Goldmann, Foley and Drenk. The opinion of the court was delivered by Goldmann, S.j.a.d.
Plaintiff brought an action in lieu of prerogative writs to have declared invalid a section of the Wayne Township zoning ordinance which prohibited second-hand or used car lots except when incidental to the operation of a new car agency. He also sought an order directing defendants to issue him a license for the operation of a used car lot. The parties made cross-motions for judgment; plaintiff's was denied and defendants' granted.
The facts are not in dispute. Plaintiff applied for a license to sell used cars. It is admitted that he complied with all the procedural requirements of the licensing ordinance. His application was rejected on the ground that the use was in violation of the township zoning ordinance which, by amendment adopted in 1957, specifically prohibited the following use in business districts:
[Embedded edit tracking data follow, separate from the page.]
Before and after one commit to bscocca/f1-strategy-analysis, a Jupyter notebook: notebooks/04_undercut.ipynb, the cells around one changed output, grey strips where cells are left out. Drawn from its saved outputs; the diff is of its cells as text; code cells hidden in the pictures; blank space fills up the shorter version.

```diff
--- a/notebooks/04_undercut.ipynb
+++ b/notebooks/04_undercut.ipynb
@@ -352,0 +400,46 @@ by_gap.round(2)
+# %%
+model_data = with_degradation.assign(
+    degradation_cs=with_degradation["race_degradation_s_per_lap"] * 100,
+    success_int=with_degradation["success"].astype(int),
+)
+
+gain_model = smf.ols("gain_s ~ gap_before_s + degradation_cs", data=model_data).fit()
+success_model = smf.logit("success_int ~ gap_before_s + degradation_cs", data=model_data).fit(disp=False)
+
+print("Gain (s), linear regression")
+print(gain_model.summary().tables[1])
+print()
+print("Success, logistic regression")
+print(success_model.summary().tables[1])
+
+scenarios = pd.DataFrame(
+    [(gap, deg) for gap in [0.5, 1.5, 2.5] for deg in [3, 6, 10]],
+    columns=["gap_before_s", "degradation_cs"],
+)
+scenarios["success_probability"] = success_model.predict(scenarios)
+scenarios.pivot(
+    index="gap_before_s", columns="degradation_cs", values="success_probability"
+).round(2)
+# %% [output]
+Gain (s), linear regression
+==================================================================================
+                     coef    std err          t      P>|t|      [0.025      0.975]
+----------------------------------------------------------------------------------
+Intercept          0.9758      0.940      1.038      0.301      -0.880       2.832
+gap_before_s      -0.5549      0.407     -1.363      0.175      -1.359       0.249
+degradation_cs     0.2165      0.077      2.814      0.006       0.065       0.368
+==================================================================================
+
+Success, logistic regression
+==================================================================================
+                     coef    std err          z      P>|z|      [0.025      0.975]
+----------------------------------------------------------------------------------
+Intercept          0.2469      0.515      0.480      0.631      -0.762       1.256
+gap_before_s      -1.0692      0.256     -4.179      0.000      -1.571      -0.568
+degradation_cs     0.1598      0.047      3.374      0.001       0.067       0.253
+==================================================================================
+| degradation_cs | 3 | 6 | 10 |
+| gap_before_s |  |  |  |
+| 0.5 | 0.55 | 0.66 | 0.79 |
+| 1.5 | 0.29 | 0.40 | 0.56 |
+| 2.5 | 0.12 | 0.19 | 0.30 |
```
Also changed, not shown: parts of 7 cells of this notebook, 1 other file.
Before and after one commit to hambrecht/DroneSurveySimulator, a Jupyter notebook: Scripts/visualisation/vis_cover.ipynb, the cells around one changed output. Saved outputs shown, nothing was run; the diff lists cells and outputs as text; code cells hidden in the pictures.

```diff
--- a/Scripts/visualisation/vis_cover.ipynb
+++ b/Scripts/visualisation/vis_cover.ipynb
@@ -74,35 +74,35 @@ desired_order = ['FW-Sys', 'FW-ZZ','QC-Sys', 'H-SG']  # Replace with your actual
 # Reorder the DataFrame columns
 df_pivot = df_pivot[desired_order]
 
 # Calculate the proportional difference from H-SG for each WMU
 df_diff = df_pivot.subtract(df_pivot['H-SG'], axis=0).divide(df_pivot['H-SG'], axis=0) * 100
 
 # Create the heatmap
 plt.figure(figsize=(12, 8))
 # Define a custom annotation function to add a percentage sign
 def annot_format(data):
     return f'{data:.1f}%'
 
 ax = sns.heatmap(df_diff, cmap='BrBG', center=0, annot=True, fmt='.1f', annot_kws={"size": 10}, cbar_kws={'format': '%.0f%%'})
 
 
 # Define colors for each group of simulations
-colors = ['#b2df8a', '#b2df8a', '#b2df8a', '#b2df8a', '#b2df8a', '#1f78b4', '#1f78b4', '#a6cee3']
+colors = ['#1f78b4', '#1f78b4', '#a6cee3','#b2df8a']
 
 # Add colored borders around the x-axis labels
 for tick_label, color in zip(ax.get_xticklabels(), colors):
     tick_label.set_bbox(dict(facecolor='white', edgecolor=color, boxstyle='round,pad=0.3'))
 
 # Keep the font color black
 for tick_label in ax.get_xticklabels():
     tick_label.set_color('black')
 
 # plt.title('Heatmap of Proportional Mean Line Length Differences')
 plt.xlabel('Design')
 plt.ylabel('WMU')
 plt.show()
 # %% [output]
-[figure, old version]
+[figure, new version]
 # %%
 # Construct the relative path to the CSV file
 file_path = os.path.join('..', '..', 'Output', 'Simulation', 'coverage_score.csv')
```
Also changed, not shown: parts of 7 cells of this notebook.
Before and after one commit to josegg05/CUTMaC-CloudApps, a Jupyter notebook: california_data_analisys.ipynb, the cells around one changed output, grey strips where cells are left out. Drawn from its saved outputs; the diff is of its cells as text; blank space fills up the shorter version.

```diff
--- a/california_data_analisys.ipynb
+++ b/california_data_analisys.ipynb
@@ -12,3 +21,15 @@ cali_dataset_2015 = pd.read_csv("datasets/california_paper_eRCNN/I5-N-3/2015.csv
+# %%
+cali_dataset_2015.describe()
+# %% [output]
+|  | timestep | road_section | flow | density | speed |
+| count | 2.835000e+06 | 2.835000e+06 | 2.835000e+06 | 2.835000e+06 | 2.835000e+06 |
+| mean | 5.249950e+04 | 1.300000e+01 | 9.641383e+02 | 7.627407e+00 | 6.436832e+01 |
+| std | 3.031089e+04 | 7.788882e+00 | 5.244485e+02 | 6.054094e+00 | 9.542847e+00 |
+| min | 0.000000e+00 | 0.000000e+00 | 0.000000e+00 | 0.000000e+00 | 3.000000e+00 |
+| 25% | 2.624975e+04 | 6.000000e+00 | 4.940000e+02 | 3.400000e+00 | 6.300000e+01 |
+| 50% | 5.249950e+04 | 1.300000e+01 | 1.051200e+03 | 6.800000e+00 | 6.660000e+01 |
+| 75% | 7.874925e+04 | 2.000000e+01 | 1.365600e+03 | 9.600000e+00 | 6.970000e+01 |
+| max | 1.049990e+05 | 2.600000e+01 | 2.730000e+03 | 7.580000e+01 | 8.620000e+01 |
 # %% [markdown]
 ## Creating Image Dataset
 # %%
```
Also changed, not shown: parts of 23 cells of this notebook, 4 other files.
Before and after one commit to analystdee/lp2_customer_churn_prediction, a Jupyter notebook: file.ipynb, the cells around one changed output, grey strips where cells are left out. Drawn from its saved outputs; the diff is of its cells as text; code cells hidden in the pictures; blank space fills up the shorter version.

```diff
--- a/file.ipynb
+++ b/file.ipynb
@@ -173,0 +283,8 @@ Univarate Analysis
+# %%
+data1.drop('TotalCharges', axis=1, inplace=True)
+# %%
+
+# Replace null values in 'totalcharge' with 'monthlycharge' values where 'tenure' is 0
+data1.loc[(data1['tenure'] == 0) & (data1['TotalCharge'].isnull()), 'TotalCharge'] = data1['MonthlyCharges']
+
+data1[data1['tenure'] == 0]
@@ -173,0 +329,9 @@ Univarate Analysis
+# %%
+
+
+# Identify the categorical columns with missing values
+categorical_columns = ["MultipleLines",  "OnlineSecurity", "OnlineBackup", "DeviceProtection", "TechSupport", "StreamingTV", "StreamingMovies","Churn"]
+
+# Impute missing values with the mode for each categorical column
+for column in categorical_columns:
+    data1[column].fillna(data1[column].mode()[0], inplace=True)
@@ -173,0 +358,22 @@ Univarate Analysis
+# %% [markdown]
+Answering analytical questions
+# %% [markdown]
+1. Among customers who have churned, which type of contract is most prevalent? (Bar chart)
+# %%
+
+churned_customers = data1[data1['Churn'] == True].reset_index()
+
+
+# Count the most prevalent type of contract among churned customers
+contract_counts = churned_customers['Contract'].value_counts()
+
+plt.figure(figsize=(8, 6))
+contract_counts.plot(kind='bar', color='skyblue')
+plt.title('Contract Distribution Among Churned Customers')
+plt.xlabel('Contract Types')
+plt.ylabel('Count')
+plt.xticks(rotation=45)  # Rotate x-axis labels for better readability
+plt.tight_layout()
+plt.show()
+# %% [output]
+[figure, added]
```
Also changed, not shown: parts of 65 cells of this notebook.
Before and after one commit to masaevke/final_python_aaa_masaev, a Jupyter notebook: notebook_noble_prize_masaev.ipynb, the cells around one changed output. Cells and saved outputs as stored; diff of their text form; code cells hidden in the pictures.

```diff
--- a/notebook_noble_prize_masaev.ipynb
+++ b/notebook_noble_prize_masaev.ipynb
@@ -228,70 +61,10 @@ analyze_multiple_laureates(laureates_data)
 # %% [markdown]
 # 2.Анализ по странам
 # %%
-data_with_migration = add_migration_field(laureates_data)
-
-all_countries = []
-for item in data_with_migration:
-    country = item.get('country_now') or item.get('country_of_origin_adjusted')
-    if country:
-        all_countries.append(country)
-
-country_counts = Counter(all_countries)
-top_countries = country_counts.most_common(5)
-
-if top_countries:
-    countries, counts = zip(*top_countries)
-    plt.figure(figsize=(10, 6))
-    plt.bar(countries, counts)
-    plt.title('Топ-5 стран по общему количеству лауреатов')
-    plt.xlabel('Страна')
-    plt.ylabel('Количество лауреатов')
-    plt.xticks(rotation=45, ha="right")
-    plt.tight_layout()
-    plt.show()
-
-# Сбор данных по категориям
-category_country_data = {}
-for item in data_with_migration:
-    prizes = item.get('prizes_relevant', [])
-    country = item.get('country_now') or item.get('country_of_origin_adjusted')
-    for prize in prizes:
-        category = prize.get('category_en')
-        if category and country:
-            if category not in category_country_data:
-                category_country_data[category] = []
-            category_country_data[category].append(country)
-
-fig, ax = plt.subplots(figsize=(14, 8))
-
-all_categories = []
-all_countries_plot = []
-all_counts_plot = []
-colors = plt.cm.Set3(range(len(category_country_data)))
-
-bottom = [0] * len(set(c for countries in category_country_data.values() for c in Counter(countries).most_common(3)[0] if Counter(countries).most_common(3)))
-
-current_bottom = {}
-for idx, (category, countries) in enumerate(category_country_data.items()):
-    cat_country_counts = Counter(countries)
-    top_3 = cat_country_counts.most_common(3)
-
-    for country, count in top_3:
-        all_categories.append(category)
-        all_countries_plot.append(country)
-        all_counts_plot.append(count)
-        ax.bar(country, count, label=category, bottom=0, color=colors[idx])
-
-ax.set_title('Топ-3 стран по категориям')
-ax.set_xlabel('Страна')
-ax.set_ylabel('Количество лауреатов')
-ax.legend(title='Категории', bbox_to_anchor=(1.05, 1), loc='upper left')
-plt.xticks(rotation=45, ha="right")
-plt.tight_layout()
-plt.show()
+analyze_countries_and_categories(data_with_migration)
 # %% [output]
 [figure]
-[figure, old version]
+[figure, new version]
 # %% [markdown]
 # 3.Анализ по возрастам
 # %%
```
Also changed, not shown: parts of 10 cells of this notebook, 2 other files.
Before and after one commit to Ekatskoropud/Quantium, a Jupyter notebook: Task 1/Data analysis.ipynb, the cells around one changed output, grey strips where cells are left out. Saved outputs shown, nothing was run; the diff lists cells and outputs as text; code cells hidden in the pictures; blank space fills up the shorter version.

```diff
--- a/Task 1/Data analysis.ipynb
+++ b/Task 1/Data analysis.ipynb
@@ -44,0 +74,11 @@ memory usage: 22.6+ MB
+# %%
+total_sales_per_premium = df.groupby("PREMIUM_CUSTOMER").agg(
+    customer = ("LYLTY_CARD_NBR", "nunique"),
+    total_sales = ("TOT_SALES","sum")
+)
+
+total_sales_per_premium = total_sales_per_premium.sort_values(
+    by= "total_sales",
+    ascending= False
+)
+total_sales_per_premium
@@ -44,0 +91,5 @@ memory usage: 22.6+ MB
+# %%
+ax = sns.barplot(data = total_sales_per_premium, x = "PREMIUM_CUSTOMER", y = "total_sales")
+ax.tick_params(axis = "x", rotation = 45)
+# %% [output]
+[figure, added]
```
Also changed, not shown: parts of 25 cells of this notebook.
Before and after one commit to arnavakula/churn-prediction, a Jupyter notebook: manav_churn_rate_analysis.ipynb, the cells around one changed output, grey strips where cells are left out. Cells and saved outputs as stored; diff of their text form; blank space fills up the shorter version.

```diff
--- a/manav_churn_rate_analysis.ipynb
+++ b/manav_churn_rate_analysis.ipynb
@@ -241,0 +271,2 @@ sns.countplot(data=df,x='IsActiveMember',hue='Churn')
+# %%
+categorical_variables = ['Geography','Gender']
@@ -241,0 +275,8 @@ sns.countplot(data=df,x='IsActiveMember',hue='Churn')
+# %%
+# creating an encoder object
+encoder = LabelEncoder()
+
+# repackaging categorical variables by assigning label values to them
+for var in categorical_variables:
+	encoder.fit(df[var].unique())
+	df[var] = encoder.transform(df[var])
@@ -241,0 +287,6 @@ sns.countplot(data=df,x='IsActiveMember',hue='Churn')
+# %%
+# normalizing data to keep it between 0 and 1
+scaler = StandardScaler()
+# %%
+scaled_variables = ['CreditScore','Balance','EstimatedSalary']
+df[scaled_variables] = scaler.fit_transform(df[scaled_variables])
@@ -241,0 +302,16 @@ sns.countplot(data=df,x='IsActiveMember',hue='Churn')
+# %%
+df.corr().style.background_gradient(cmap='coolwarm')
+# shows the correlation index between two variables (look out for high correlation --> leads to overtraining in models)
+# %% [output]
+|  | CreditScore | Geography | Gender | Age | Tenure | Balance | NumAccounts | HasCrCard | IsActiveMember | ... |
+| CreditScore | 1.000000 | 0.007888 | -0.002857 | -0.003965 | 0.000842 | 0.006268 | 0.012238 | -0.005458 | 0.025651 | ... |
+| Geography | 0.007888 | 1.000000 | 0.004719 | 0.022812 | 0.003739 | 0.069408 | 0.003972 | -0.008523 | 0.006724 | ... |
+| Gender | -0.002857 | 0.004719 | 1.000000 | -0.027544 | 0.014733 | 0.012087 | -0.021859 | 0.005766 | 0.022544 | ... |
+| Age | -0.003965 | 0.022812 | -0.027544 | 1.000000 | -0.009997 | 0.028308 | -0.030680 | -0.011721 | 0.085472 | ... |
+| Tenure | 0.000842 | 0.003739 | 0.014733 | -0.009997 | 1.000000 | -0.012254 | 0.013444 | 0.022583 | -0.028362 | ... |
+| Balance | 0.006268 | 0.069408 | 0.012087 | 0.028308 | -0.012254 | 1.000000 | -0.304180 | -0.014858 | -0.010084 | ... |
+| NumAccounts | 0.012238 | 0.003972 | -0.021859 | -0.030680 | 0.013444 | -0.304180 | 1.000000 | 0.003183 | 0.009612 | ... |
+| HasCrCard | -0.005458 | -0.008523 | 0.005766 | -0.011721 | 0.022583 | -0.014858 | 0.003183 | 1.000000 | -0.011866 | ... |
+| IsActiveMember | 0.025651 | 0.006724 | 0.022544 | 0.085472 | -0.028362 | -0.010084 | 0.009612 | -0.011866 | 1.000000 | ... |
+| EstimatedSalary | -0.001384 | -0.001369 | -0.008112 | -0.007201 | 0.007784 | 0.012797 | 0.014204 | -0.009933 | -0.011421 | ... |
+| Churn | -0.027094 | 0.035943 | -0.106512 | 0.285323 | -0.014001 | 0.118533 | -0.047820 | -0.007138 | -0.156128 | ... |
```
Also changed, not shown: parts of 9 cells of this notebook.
"12. Second hand or used car lots except when incidental to the operation of a duly franchised new car agency." (Italics ours for subsequent reference)
Plaintiff's premises are located on Route 23 in the township. We are informed that the front portion lies within a business zone, and the rear in an industrial zone. He operates a junk yard at the rear -- a permitted use under the zoning ordinance provisions governing industrial districts. He wants to store used cars in the front area. A sign located on this portion of the premises reads: "S & S Wreckers."
Subsequent to the rejection of his license application, plaintiff instituted this action, alleging that the limitation on the operation of used car lots in business districts is
arbitrary, unreasonable, discriminatory and unlawful, and that the 1957 ordinance, as applied to him, denies him equal protection of the law. Defendants' answer admitted the factual allegations of the complaint (with the exception of the allegation that all procedural requirements were met in applying for a license -- and this was later admitted), but denied the invalidity of the quoted provision.
Argument on the cross-motions was held May 27, 1960, at the conclusion of which the trial judge specifically ruled that the purported distinction between used car lots operated in conjunction with a new car agency and those that were not, was invalid. He quoted from Roselle v. Wright , 21 N.J. 400, 409-410 (1956), in support of that conclusion, and referred to our decision in Van Corporation v. Mayor, etc., of Ridgefield , 41 N.J. Super. 74, 82 (1956). There then arose the question as to whether the above italicized portion of paragraph 12, though invalid, was severable, so that the paragraph would then refer only to second-hand or used car lots being prohibited in a business zone. The trial judge said that he would give the municipality an opportunity to determine within a reasonably short time whether or not it proposed to bar all used car lots. If it did, it could amend the zoning ordinance to so provide.
It should be observed that at no time during the argument on May 27 did plaintiff make known to the court that it had been using the front portion of its premises to store used cars, and therefore claimed a nonconforming use. The trial judge first learned of this on the continued date of the argument, held July 1, 1960. At that time counsel stipulated that plaintiff had been operating a used car lot for more than a year, despite the prohibition in paragraph 12 of the zoning ordinance and the denial of applications theretofore made by him for a used car dealer's license under the licensing ordinance. On the basis of that operation, plaintiff argued that if paragraph 12 was invalid in its entirety, he had a legal nonconforming use, and thus any further amendment of the ordinance could not affect him.
When the trial judge again raised the question as to whether the italicized portion of paragraph 12 was severable, plaintiff's attorney advanced the argument that since the exception in favor of new car dealers set up a class within a larger class (second-hand or used car lots), the invalidity of the subclass must result in the striking down of the entire paragraph.
At the conclusion of the argument the court observed that the basic problem was one of determining the legislative intention. He found the intent of the township governing body was to prohibit used car lots. The fact that it had attempted to exempt from this specific prohibition used car lots incidental to the operation of a new car agency, and that the attempted exemption was invalid, did not affect the basic legislative intent. He held that the italicized portion of paragraph 12 was invalid but severable, so that the rest of the paragraph prohibiting second-hand or used car lots could stand. Accordingly, plaintiff's right to a legal nonconforming use had never come into existence. The judgment here under appeal was entered July 26, 1960.
At the time of the July 1 argument the trial judge was not told that the township governing body had under consideration an ordinance that would amend paragraph 12 to read, once more, "Second hand or used car lots." Nor, apparently, did anyone at any time before entry of judgment inform him that the amendment had been adopted on July 5. Here we perceive the same lack of communication as characterized the May 27, ...